The Washington Post

Chocolate milk and our implacable nanny state

Continetti is guest-blogging for The Post.

It wasn’t until I read author Jen Singer’s Wall Street Journal op-ed today that I learned my old school district of Fairfax County, Va., had banned chocolate milk from its cafeteria menu. Like anybody who enjoyed chocolate milk as a child, I'm outraged. The good news is that this month the county bowed to pressure and reinstated chocolate milk, albeit in a reduced-fat form. As Singer points out, getting rid of chocolate milk doesn’t mean students will opt for 2 percent or skim. It means they won’t drink milk at all.

Julie Gun, a senior fellow at the Independent Women’s Forum, had an informative article in the Winter 2011 issue of National Affairs with the headline, “Children, Parents, and Obesity.” As much as I enjoyed the piece when I first read it, I had some misgivings. Gun concludes that the way to curb childhood obesity is by “fostering, calling upon, and trusting in the character and sense of responsibility of individual citizens.” Easier said than done!

There’s no denying American waistlines are growing. And encouraging kids to exercise does not herald the end of the Constitution. The government has to raise revenue somehow, so (in my opinion) taxes on cigarettes and soda aren’t the worst things in the world. Heck, take the snack machines out of high schools if necessary. There’s no natural right to purchasing a bag of Doritos during study hall.

But you’ve got to draw the line somewhere. And for me that line is when the government bans food and drink because a few people have no self-control. Think of all the millions of Americans who’ve enjoyed chocolate milk as children (or adults) and never needed to audition for “The Biggest Loser.” Why should they be denied?
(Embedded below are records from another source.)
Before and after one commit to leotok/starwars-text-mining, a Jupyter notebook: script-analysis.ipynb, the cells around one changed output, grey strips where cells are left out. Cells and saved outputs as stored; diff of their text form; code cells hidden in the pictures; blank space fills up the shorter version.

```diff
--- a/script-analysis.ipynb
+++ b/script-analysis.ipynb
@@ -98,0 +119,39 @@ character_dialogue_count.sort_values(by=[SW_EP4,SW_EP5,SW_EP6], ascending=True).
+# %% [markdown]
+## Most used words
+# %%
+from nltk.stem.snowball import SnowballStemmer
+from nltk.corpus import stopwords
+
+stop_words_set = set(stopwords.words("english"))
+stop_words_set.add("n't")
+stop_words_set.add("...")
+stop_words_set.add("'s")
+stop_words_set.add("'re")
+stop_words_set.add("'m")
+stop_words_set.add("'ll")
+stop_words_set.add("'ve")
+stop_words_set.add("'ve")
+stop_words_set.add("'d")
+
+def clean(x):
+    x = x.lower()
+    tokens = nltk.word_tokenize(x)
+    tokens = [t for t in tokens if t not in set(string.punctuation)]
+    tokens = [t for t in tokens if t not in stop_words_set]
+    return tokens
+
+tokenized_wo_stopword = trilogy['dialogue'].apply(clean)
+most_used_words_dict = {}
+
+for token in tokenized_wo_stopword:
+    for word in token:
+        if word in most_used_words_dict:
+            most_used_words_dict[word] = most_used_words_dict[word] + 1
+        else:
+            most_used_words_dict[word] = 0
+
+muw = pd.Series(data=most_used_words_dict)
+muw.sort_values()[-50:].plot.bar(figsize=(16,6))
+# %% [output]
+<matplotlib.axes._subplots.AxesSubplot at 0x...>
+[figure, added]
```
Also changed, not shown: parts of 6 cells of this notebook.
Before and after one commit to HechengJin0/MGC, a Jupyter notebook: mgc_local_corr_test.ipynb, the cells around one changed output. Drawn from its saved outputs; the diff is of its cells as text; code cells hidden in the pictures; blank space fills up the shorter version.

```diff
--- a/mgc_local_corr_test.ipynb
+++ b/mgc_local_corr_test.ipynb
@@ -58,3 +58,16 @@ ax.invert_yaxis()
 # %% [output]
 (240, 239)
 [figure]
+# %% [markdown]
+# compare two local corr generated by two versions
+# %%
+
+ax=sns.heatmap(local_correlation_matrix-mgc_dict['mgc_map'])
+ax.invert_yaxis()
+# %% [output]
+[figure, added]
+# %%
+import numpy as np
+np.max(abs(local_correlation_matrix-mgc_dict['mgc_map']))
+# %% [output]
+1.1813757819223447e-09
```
In light of the chocolate milk controversy, I may have to reexamine my attitude toward government involvement in our diets. After all: Give the do-gooders an inch, and they will take a mile. Such is life in our implacable nanny state.


Success! Check your inbox for details. You might also like:

Please enter a valid email address

See all newsletters

Show Comments
Most Read


Success! Check your inbox for details.

See all newsletters

Your Three. Videos curated for you.
Play Videos
This isn't your daddy's gun club
A look inside the world of Candomblé
It's in the details: Five ways to enhance your kitchen makeover
Play Videos
A fighter pilot helmet with 360 degrees of sky
The rise and fall of baseball cards
Is fencing the answer to brain health?
Play Videos
John Lewis, 'Marv the Barb' and the politics of barber shops
How to prevent 'e-barrassment'
The art of tortilla-making
Play Videos
Circus nuns: These sisters are no act
How hackers can control your car from miles away
How the new credit card chip makes purchases more secure